Dion Chang: Understanding your digital addiction

Are you tired of being phubbed?

“Phubbing” is the act of snubbing someone you are talking to, not responding to a message on your cellphone or descending into a social media black hole. Most of us are guilty of doing it and all of us have been phubbed: by work colleagues, friends, spouses and – if you’re a parent – especially your children.

French teachers have obviously had enough of being phubbed because in July a bill was passed banning cellphones in all three education tiers (primary, middle and high school), except for educational purposes. Teachers have long been calling for this ban to curb growing distraction in classrooms as well as to protect children from inappropriate content such as porn, violence as well as cyberbullying. Each school will be allowed to decide how to enforce the ban.

Some might think this an extreme measure but it is part of a renewed surge to limit your screen time, led – ironically – by the very same platforms that keep us glued to our black mirrors. Tech and social media companies, it seems, have suddenly found a conscience, and we have a young, pink-haired, nose-ringed, whistle-blower to thank for this.

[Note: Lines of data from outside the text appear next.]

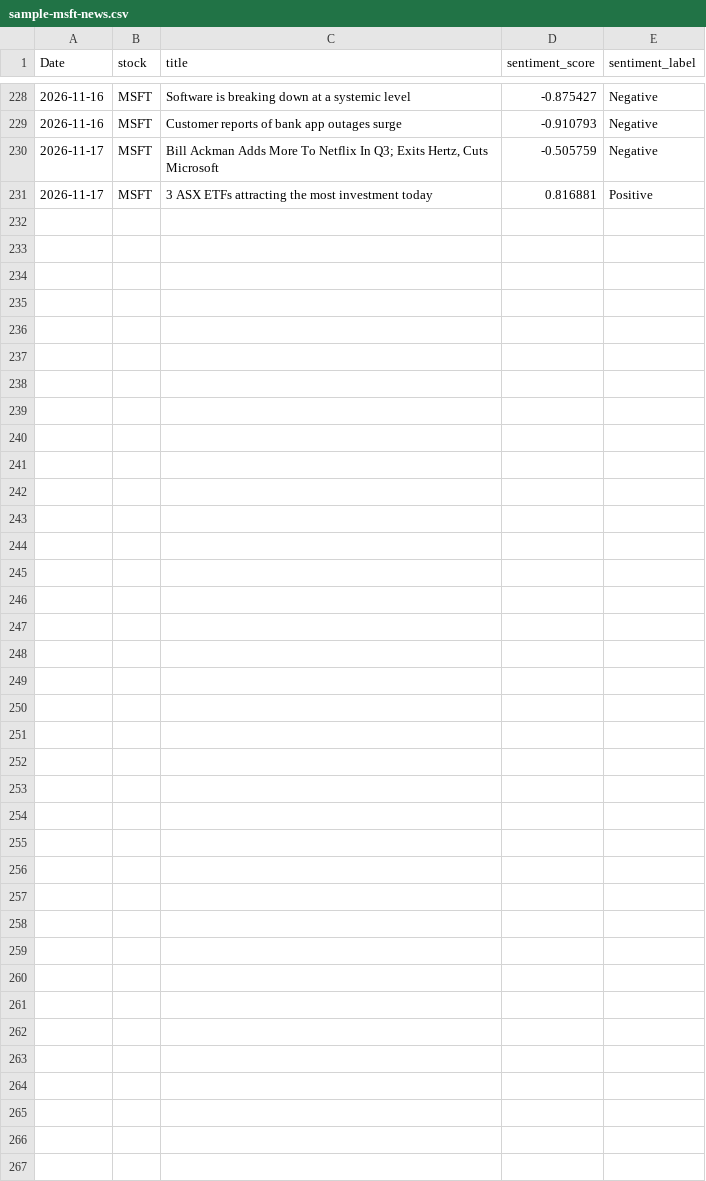
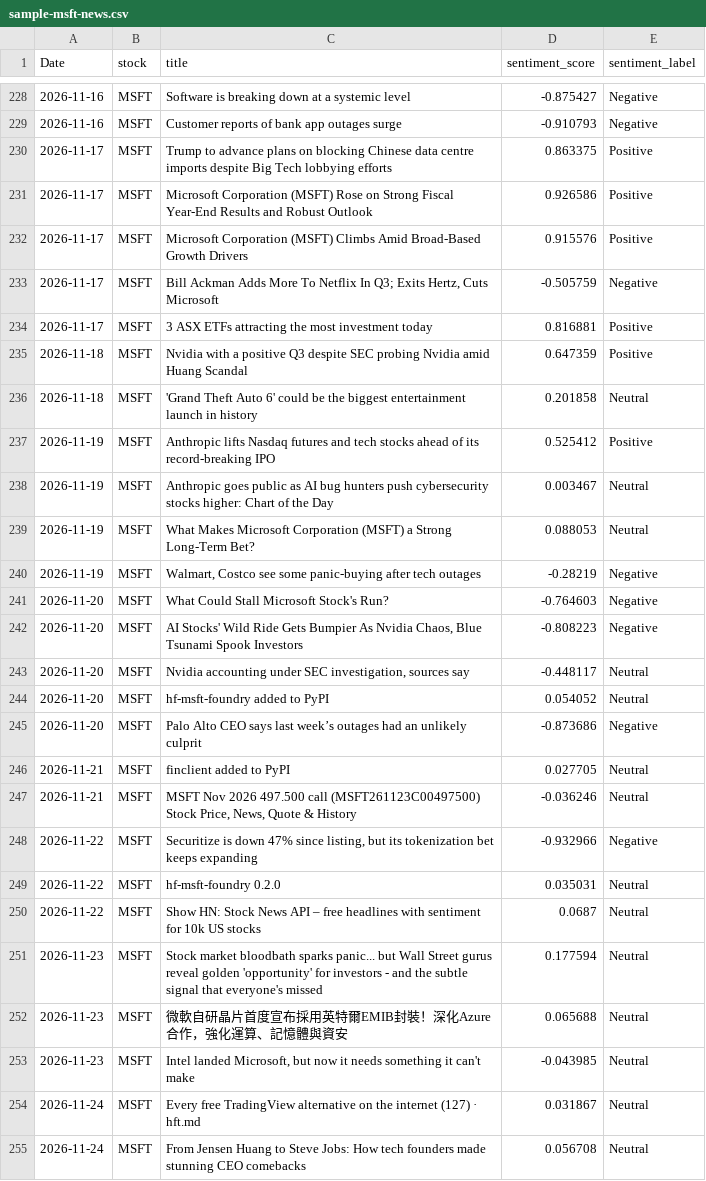
Before and after one commit to SandyCompetent/stock-market-analysis, a CSV file: data/sample/sample-msft-news.csv, drawn as a sheet; only a part is shown, gaps mark what is left out; the diff covers the shown part only; the diff names each change by its address in the sheet, - before the commit and + after, or states it on an @@ line.

```diff
--- a/data/sample/sample-msft-news.csv
+++ b/data/sample/sample-msft-news.csv
+row 230: 2026-11-17 | MSFT | Trump to advance plans on blocking Chinese data centre imports despite Big Tech lobbying efforts | 0.863375 | Positive
+row 231: 2026-11-17 | MSFT | Microsoft Corporation (MSFT) Rose on Strong Fiscal Year-End Results and Robust Outlook | 0.926586 | Positive
+row 232: 2026-11-17 | MSFT | Microsoft Corporation (MSFT) Climbs Amid Broad-Based Growth Drivers | 0.915576 | Positive
+row 235: 2026-11-18 | MSFT | Nvidia with a positive Q3 despite SEC probing Nvidia amid Huang Scandal | 0.647359 | Positive
+row 236: 2026-11-18 | MSFT | 'Grand Theft Auto 6' could be the biggest entertainment launch in history | 0.201858 | Neutral
+row 237: 2026-11-19 | MSFT | Anthropic lifts Nasdaq futures and tech stocks ahead of its record-breaking IPO | 0.525412 | Positive
+row 238: 2026-11-19 | MSFT | Anthropic goes public as AI bug hunters push cybersecurity stocks higher: Chart of the Day | 0.003467 | Neutral
+row 239: 2026-11-19 | MSFT | What Makes Microsoft Corporation (MSFT) a Strong Long-Term Bet? | 0.088053 | Neutral
+row 240: 2026-11-19 | MSFT | Walmart, Costco see some panic-buying after tech outages | -0.28219 | Negative
+row 241: 2026-11-20 | MSFT | What Could Stall Microsoft Stock's Run? | -0.764603 | Negative
+row 242: 2026-11-20 | MSFT | AI Stocks' Wild Ride Gets Bumpier As Nvidia Chaos, Blue Tsunami Spook Investors | -0.808223 | Negative
+row 243: 2026-11-20 | MSFT | Nvidia accounting under SEC investigation, sources say | -0.448117 | Neutral
+row 244: 2026-11-20 | MSFT | hf-msft-foundry added to PyPI | 0.054052 | Neutral
+row 245: 2026-11-20 | MSFT | Palo Alto CEO says last week’s outages had an unlikely culprit | -0.873686 | Negative
+row 246: 2026-11-21 | MSFT | finclient added to PyPI | 0.027705 | Neutral
+row 247: 2026-11-21 | MSFT | MSFT Nov 2026 497.500 call (MSFT261123C00497500) Stock Price, News, Quote & History | -0.036246 | Neutral
+row 248: 2026-11-22 | MSFT | Securitize is down 47% since listing, but its tokenization bet keeps expanding | -0.932966 | Negative
+row 249: 2026-11-22 | MSFT | hf-msft-foundry 0.2.0 | 0.035031 | Neutral
+row 250: 2026-11-22 | MSFT | Show HN: Stock News API – free headlines with sentiment for 10k US stocks | 0.0687 | Neutral
+row 251: 2026-11-23 | MSFT | Stock market bloodbath sparks panic... but Wall Street gurus reveal golden 'opportunity' for investors - and the subtle signal that everyone's missed | 0.177594 | Neutral
+row 252: 2026-11-23 | MSFT | 微軟自研晶片首度宣布採用英特爾EMIB封裝！深化Azure合作，強化運算、記憶體與資安 | 0.065688 | Neutral
+row 253: 2026-11-23 | MSFT | Intel landed Microsoft, but now it needs something it can't make | -0.043985 | Neutral
+row 254: 2026-11-24 | MSFT | Every free TradingView alternative on the internet (127) · hft.md | 0.031867 | Neutral
+row 255: 2026-11-24 | MSFT | From Jensen Huang to Steve Jobs: How tech founders made stunning CEO comebacks | 0.056708 | Neutral
```
Also changed, not shown: 79 moved rows elsewhere in this file, data/sample/sample-msft-stock.csv.
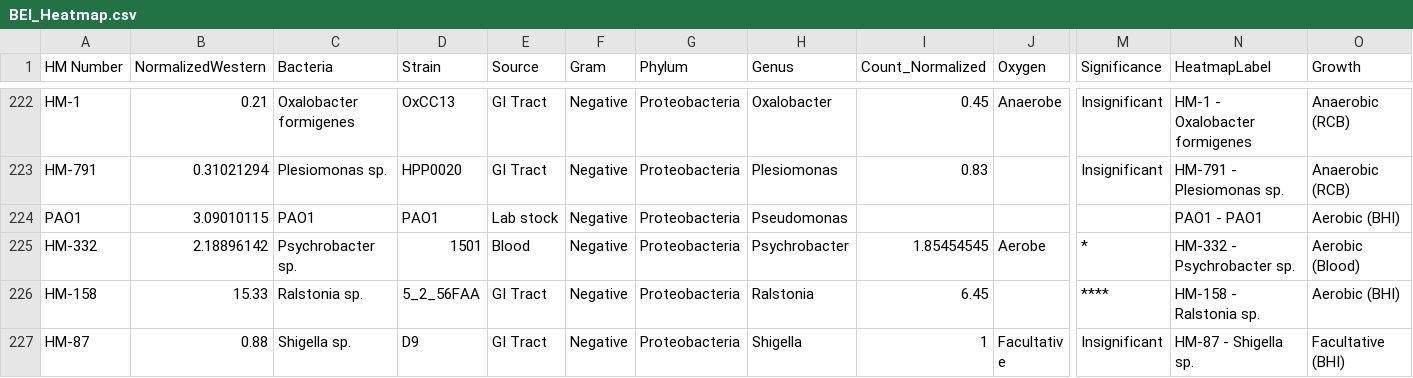
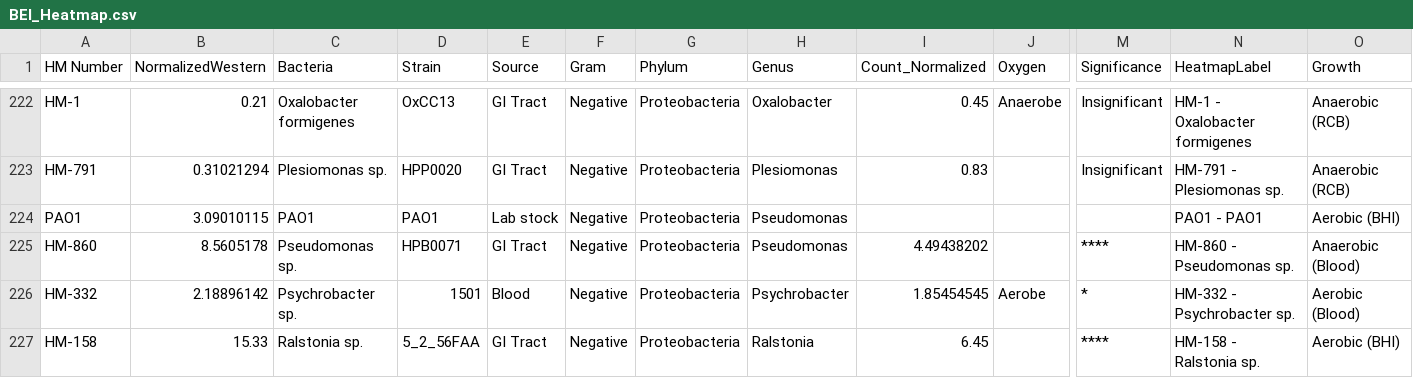
Before and after one commit to bhargavrohan/BEI, a CSV file: BEI_Heatmap.csv, drawn as a sheet; only a part is shown, gaps mark what is left out; the shorter side is filled out with more unchanged rows; rows hold the shown columns only; the diff names each change by its address in the sheet, - before the commit and + after, or states it on an @@ line.

```diff
--- a/BEI_Heatmap.csv
+++ b/BEI_Heatmap.csv
+row 225: HM-860 | 8.5605178 | Pseudomonas sp. | HPB0071 | GI Tract | Negative | Proteobacteria | Pseudomonas | 4.49438202 |  | **** | HM-860 - Pseudomonas sp. | Anaerobic (Blood)
```
Also changed, not shown: BEI_Heatmap_Counts.csv, BEI_Heatmap_Westerns.csv.
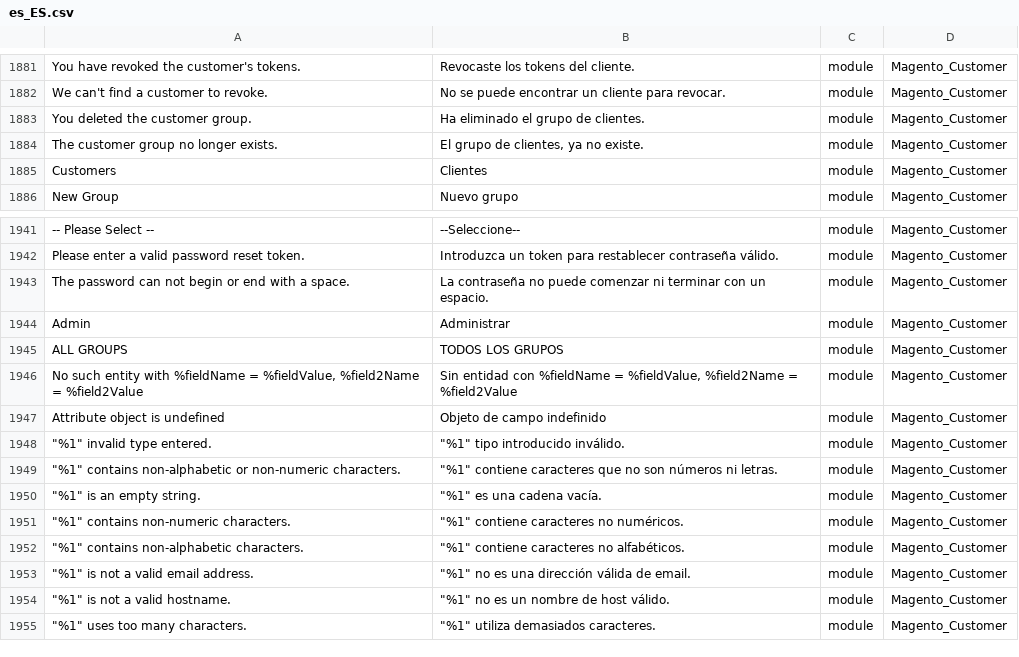
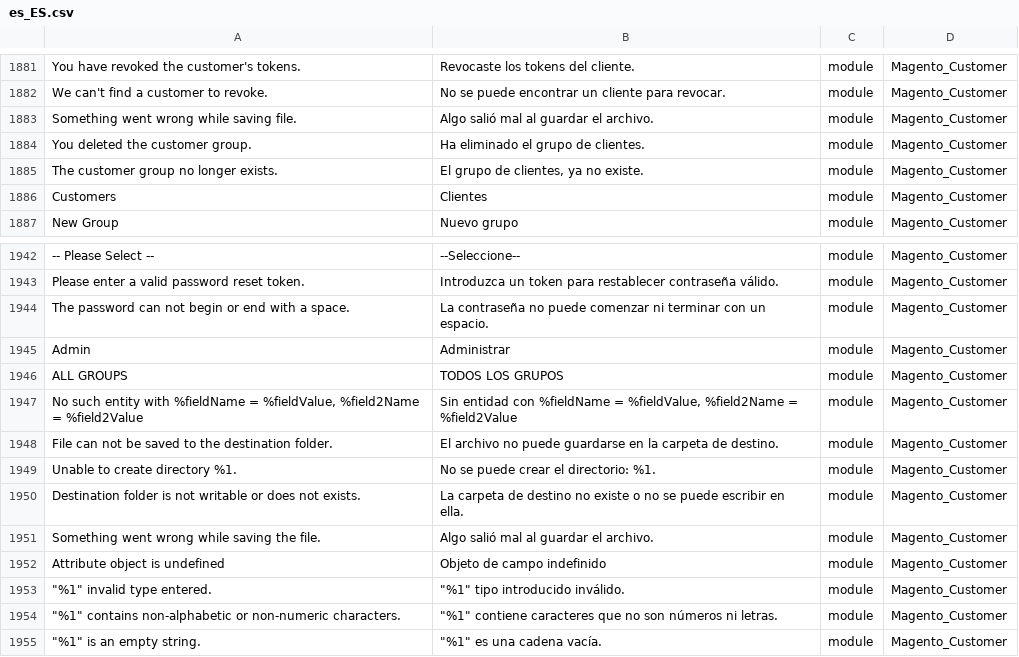
Before and after one commit to onestic/language_es_es, a CSV file: es_ES.csv, drawn as a sheet; only a part is shown, gaps mark what is left out; the shorter side is filled out with more unchanged rows; the diff names each change by its address in the sheet, - before the commit and + after, or states it on an @@ line.

```diff
--- a/es_ES.csv
+++ b/es_ES.csv
+row 1883: Something went wrong while saving file. | Algo salió mal al guardar el archivo. | module | Magento_Customer
+row 1948: File can not be saved to the destination folder. | El archivo no puede guardarse en la carpeta de destino. | module | Magento_Customer
+row 1949: Unable to create directory %1. | No se puede crear el directorio: %1. | module | Magento_Customer
+row 1950: Destination folder is not writable or does not exists. | La carpeta de destino no existe o no se puede escribir en ella. | module | Magento_Customer
+row 1951: Something went wrong while saving the file. | Algo salió mal al guardar el archivo. | module | Magento_Customer
```
Also changed, not shown: 1 other file.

Christopher Wylie, the former Cambridge Analytica employee-turned-whistle-blower exposed the fact that millions of Facebook users’ data was used to manipulate voter sentiment in the run-up to the American election, which saw Donald Trump voted in as president.

In the subsequent fallout of the exposé, Jaron Lanier – an American computer philosophy writer and computer scientist – remarked in a TED Talks session that: “I can’t call these things social networks any more, I call them behaviour modification empires.”

A chilling statement made even more so because it has made us realise what we are really up against. For years we have come to understand the concept of digital addiction, but these new insights have laid bare how the addiction has been cleverly engineered.

Boundless Mind is a Silicon Valley start-up with a difference. Instead of trying to build the next big thing that will consume us, they are a group of trained neuroscientists trying to find ways to stem our – now entrenched – digital addiction.

They explained to Time magazine that core to the problem is the unique business model that is driven by “persuasive technology”: a potent combination of tech and neuroscience that deliberately encourages certain human behaviours (like keeping you scrolling mindlessly) while discouraging others (like considered, nuanced ideas).

Ramsey Brown, one of the co-founders of Boundless Mind, elaborates on how the business model then flows on from persuasive technology.

“The longer we are glued to an app – known as eyeball time – the more money its creators make by selling our attention and access to our personal data to advertisers and others.

“You and I are not customers of Facebook or Google; we are the product being sold.”

He also provides an insight, which might be cold comfort for parents, “Your kid is not weak-willed because he can’t get off his phone. Your kid’s brain is being engineered to get him to stay on his phone.”

Parents might also be reassured by a recent Pew Research report that reveals teenagers themselves are starting to feel the negative effects of persuasive technology.

The survey was small – 750 participants aged 13 to 17 years – but encouraging. Just over half the respondents (54%) thought they spend too much time on their smartphones. At least 52% said they have taken steps to ease up on mobile phone use and 57% have attempted to limit their use of social media and video games.

These attempts should become easier now as tech companies scrabble for ways and means to counter the digital addiction they spawned with new tools to encourage “digital wellbeing”.

Facebook is trialling a new tool which will eventually be built into its Android app. It will assist users to monitor the amount of time they spend on the social media platform.

It aims to wean users off “mindless scrolling” by alerting users to the number of minutes they have spent per day on the app (in the past week) and will enable them to set self-imposed time limits, for which they will receive notifications when the limit is reached.

Instagram, also owned by Facebook, is also trialling “Usage Insights”, which also provides time-tracking tools, daily-limit reminders and “usage insights” that will lay bare the full extent of your addiction.

Google is also joining the recovery crusade. In June they announced a “digital wellbeing kit” that will come standard with its Pixel phones, which also provides limitation tools and metrics that track your social media usage.

These initiatives have in turn spawned a host of new mindful apps with catchy names such as Offtime, Breakfree and Freedom, the irony of which seems to be lost on the app developers.

- Chang is the founder of Flux Trends.

For more trends, visit fluxtrends.com